A new study published today in the scientific journal BioScience argues that to effectively and equitable address the interactions between biodiversity, climate and society, transformative changes (i.e. profound, multifaceted and urgent) across economies and societies must be initiated. The study by world-leading climate and biodiversity scientists claims that these changes contrast with current and proposed policies that focus on incremental changes. Such traditional changes only consider actions that focus on specific organisations, sectors and domains, but ignore interactions between them and do not question basic paradigms.
Incremental changes do not avoid severe negative impacts
The authors further argue that incremental changes will not gain sufficient traction to be scaled-up if they are not accompanied by broader system-wide changes. Besides, current incremental changes also risk being too slow to avoid severe negative impacts on people and nature, as shown by the latest assessment reports by the Intergovernmental Panel on Climate Change (IPCC) and the Intergovernmental Science-Policy Platform on Biodiversity and Ecosystem Services (IPBES). To illustrate the opportunities and challenges that are encountered when building more transformative approaches to govern the interactions between biodiversity, climate and society (i.e. the BCS-nexus), the study draws on examples from forest ecosystems, marine ecosystems, urban environments and the Arctic.
Developing a strong BCS-nexus governance
Co-author Rik Leemans, Professor Environmental Systems Analysis at Wageningen University & Research, wishes that this study guides policymakers to move away from their siloed approaches where climate change, biodiversity or society are addressed independently. “It reviews different governance concepts to deal with environmental issues, distils the lessons learned and proposes principles to foster transformative governance. Many studies have determined trade-offs and co-benefits between individual measures, but this innovative study sets the scene for much stronger, science-based integrated nexus governance approaches.”
Contributing to a ‘Paris-style’ agreement for nature
The study in BioScience is designed to contribute to the much-anticipated and long-delayed ‘Paris-style agreement for nature’ set to take place later this year in Kunming, China, where 196 countries aim to set ambitious goals for biodiversity. The authors hope that their calls for transformative change will help to better inform the setting of biodiversity objectives, targets, and indicators for the next decades, while simultaneously considering climate change and sustainability challenges.
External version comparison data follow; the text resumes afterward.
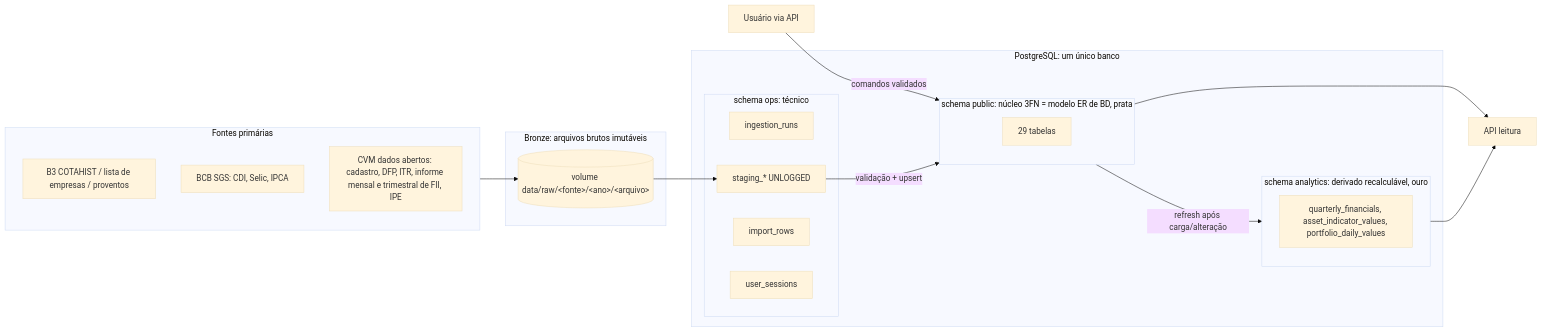
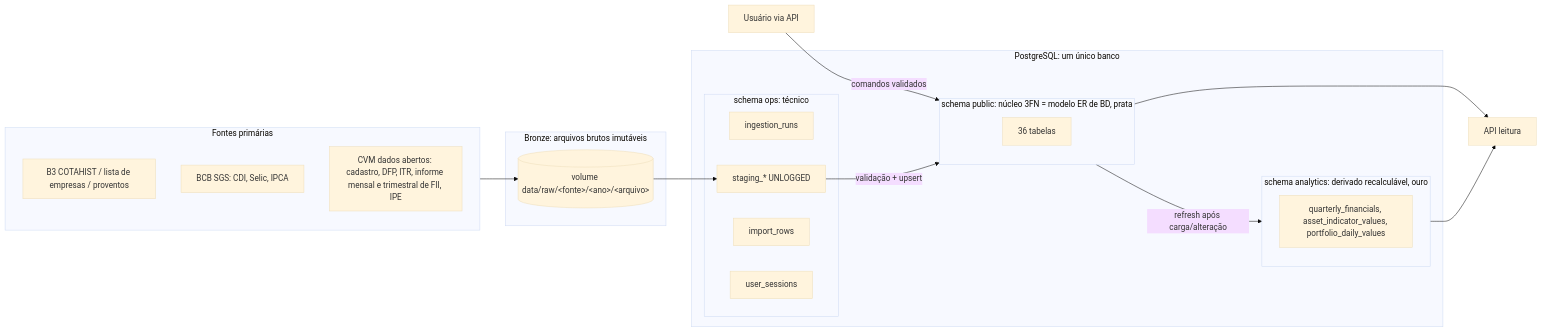
One commit to feritaliano/projEngSoft changed the first of 4 diagrams in claude/arquitetura.md. Above: the diagram before and after it, drawn with Mermaid (base theme). The commit also changed other lines of this file and 27 other files, not shown here.

Commit message:
feat(db): model full product ER (D3, D50)

````diff
--- a/claude/arquitetura.md
+++ b/claude/arquitetura.md
@@ -38,30 +38,30 @@
 ```mermaid
 flowchart LR
   subgraph EXT[Fontes primárias]
     B3[B3 COTAHIST / lista de empresas / proventos]
     BCB[BCB SGS: CDI, Selic, IPCA]
     CVM[CVM dados abertos: cadastro, DFP, ITR, informe mensal e trimestral de FII, IPE]
   end
   subgraph BRONZE[Bronze: arquivos brutos imutáveis]
     RAW[(volume data/raw/&lt;fonte&gt;/&lt;ano&gt;/&lt;arquivo&gt;)]
   end
   subgraph PG[PostgreSQL: um único banco]
     subgraph OPS[schema ops: técnico]
       RUNS[ingestion_runs]
       STG[staging_* UNLOGGED]
       IMP[import_rows]
       SES[user_sessions]
     end
     subgraph PUB[schema public: núcleo 3FN = modelo ER de BD, prata]
-      CORE[29 tabelas]
+      CORE[36 tabelas]
     end
     subgraph ANA[schema analytics: derivado recalculável, ouro]
       GOLD[quarterly_financials, asset_indicator_values, portfolio_daily_values]
     end
   end
   USER[Usuário via API] -->|comandos validados| PUB
   EXT --> RAW --> STG -->|validação + upsert| PUB
   PUB -->|refresh após carga/alteração| ANA
   PUB --> API[API leitura]
   ANA --> API
 ```
````
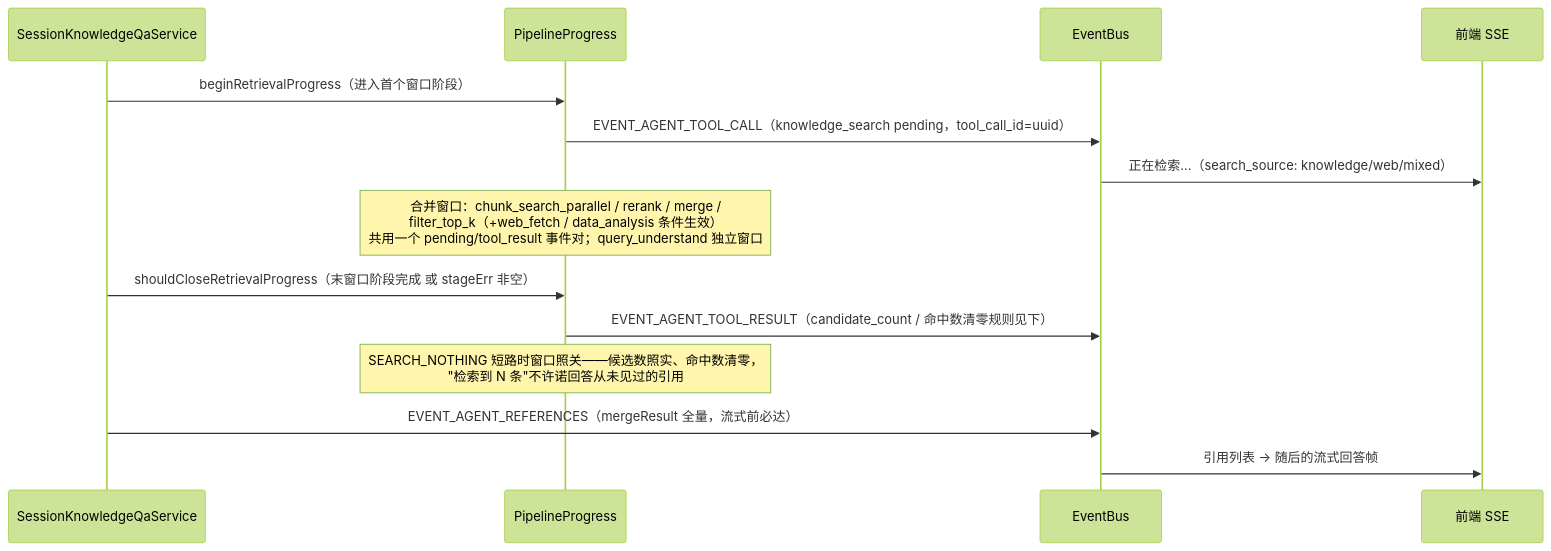
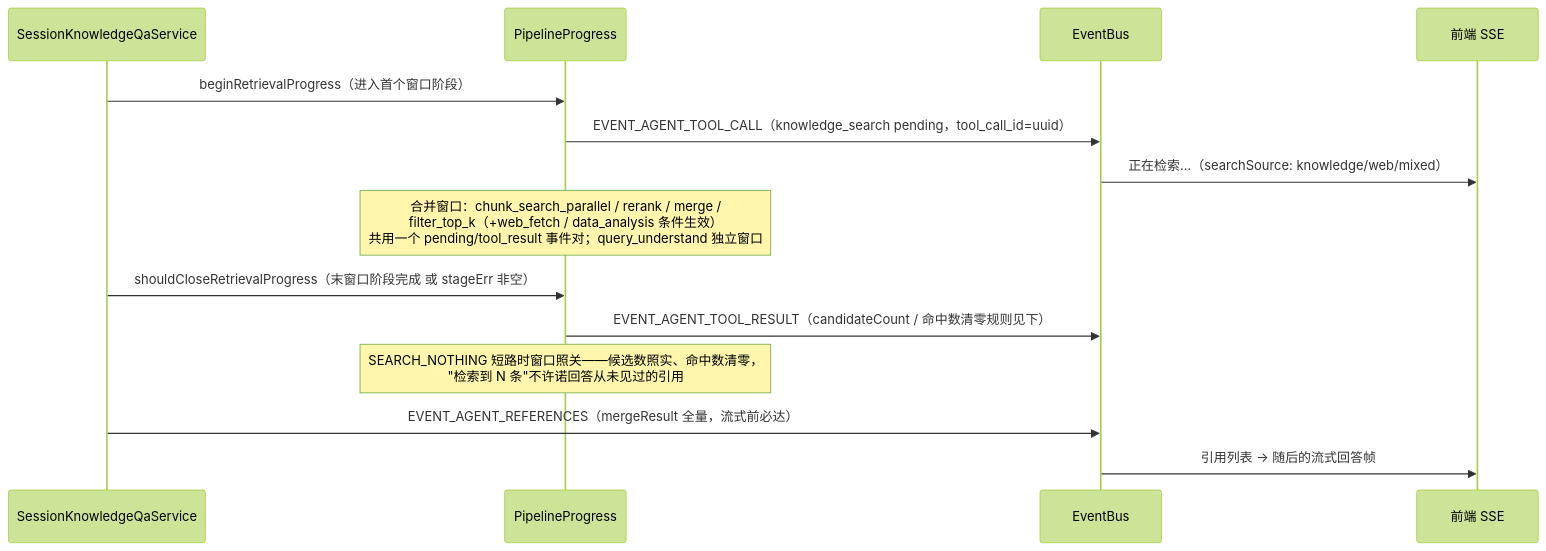
The fifth of 5 diagrams in docs/chatpipeline-module-guide.md (pmbilly/ragagent), drawn with Mermaid (forest theme) before and after one commit. The commit also changed 10 other files, not shown here.

````diff
--- a/docs/chatpipeline-module-guide.md
+++ b/docs/chatpipeline-module-guide.md
@@ -276,19 +276,19 @@
 ```mermaid
 sequenceDiagram
     participant S as SessionKnowledgeQaService
     participant PR as PipelineProgress
     participant EB as EventBus
     participant FE as 前端 SSE
 
     S->>PR: beginRetrievalProgress（进入首个窗口阶段）
     PR->>EB: EVENT_AGENT_TOOL_CALL（knowledge_search pending，tool_call_id=uuid）
-    EB->>FE: 正在检索…（search_source: knowledge/web/mixed）
+    EB->>FE: 正在检索…（searchSource: knowledge/web/mixed）
 
     Note over PR: 合并窗口：chunk_search_parallel / rerank / merge /<br/>filter_top_k（+web_fetch / data_analysis 条件生效）<br/>共用一个 pending/tool_result 事件对；query_understand 独立窗口
 
     S->>PR: shouldCloseRetrievalProgress（末窗口阶段完成 或 stageErr 非空）
-    PR->>EB: EVENT_AGENT_TOOL_RESULT（candidate_count / 命中数清零规则见下）
+    PR->>EB: EVENT_AGENT_TOOL_RESULT（candidateCount / 命中数清零规则见下）
     Note over PR: SEARCH_NOTHING 短路时窗口照关——候选数照实、命中数清零，<br/>"检索到 N 条"不许诺回答从未见过的引用
     S->>EB: EVENT_AGENT_REFERENCES（mergeResult 全量，流式前必达）
     EB->>FE: 引用列表 → 随后的流式回答帧
 ```
````
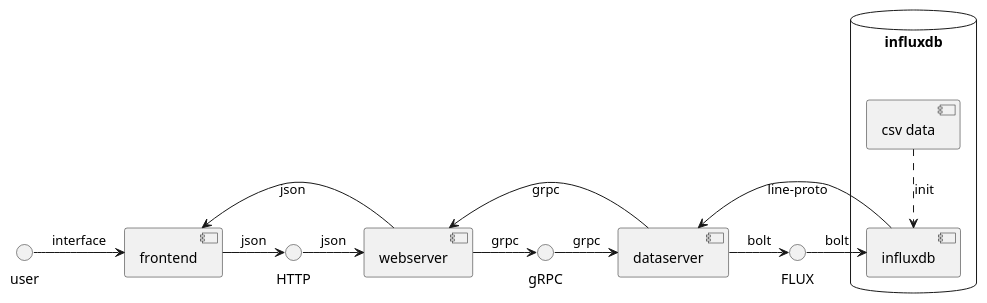
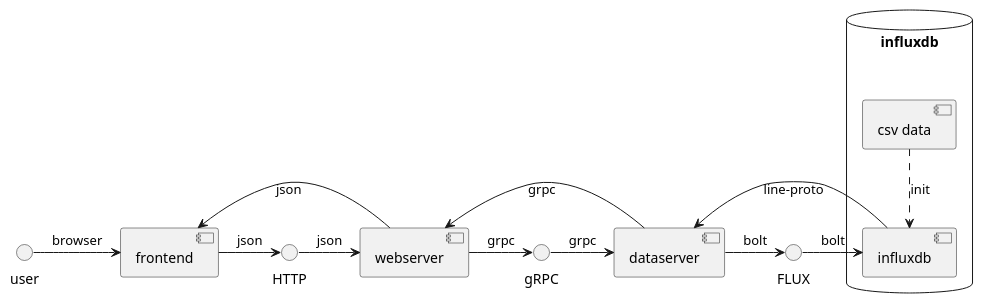
The diagram in components.iuml (fakegermano/consumption), drawn with PlantUML before and after one commit. The commit also changed 2 other files, not shown here.

```diff
--- a/components.iuml
+++ b/components.iuml
@@ -1,26 +1,26 @@
 @startuml
 interface FLUX as f
 interface gRPC as g
 interface HTTP as h
 
 database "influxdb" {
 [influxdb] as DB
 [csv data] as CSV
 }
 [dataserver] as DATA
 [webserver] as WEB
 [frontend] as FRONT
 
-user -> FRONT : interface
+user -> FRONT : browser
 FRONT -> h : json
 h -> WEB : json
 WEB -> g : grpc
 g -> DATA : grpc
 DATA -> f : bolt
 f -> DB : bolt
 DB -> DATA : line-proto
 DATA -> WEB : grpc
 WEB -> FRONT : json
 
 CSV ..> DB : init
 @enduml
```
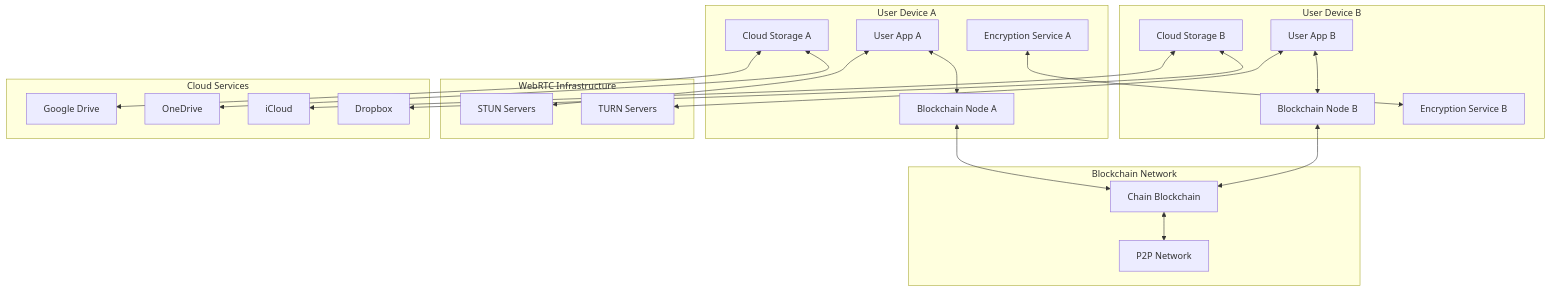
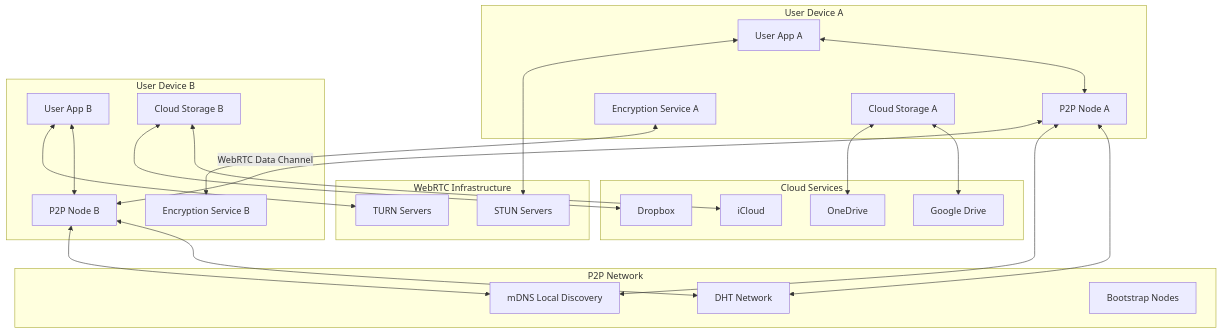
The first of 2 diagrams in Design.md (ag508/Chain), drawn with Mermaid before and after one commit. The commit also changed other lines of this file and 14 other files, not shown here.

First line of the commit message:
Refactor to pure P2P architecture - remove blockchain dependencies

````diff
--- a/Design.md
+++ b/Design.md
@@ -13,48 +13,51 @@
 ```mermaid
 graph TB
     subgraph "User Device A"
         UA[User App A]
-        BNA[Blockchain Node A]
+        P2PA[P2P Node A]
         ESA[Encryption Service A]
         CSA[Cloud Storage A]
     end
-    
+
     subgraph "User Device B"
         UB[User App B]
-        BNB[Blockchain Node B]
+        P2PB[P2P Node B]
         ESB[Encryption Service B]
         CSB[Cloud Storage B]
     end
-    
-    subgraph "Blockchain Network"
-        BC[Chain Blockchain]
-        P2P[P2P Network]
+
+    subgraph "P2P Network"
+        DHT[DHT Network]
+        MDNS[mDNS Local Discovery]
+        BOOTSTRAP[Bootstrap Nodes]
     end
     
     subgraph "WebRTC Infrastructure"
         STUN[STUN Servers]
         TURN[TURN Servers]
     end
     
     subgraph "Cloud Services"
         GD[Google Drive]
         OD[OneDrive]
         IC[iCloud]
         DB[Dropbox]
     end
     
-    UA <--> BNA
-    UB <--> BNB
-    BNA <--> BC
-    BNB <--> BC
-    BC <--> P2P
-    
+    UA <--> P2PA
+    UB <--> P2PB
+    P2PA <--> DHT
+    P2PB <--> DHT
+    P2PA <--> MDNS
+    P2PB <--> MDNS
+    P2PA <-->|WebRTC Data Channel| P2PB
+
     ESA <--> ESB
     UA <--> STUN
     UB <--> TURN
     
     CSA <--> GD
     CSA <--> OD
     CSB <--> IC
     CSB <--> DB
 ```
````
Lead-author Unai Pascual, Professor at the Basque Centre for Climate Change: “International policy initiatives such as the UN Conventions on Climate Change and Biological Diversity, are surprisingly lagging behind the scientific evidence on the need to integrate a BCS-nexus perspective in their decisions. I hope that our efforts will be followed up by action from the policymakers. We need urgent and decisive action amidst the accelerating climate and biodiversity crises”.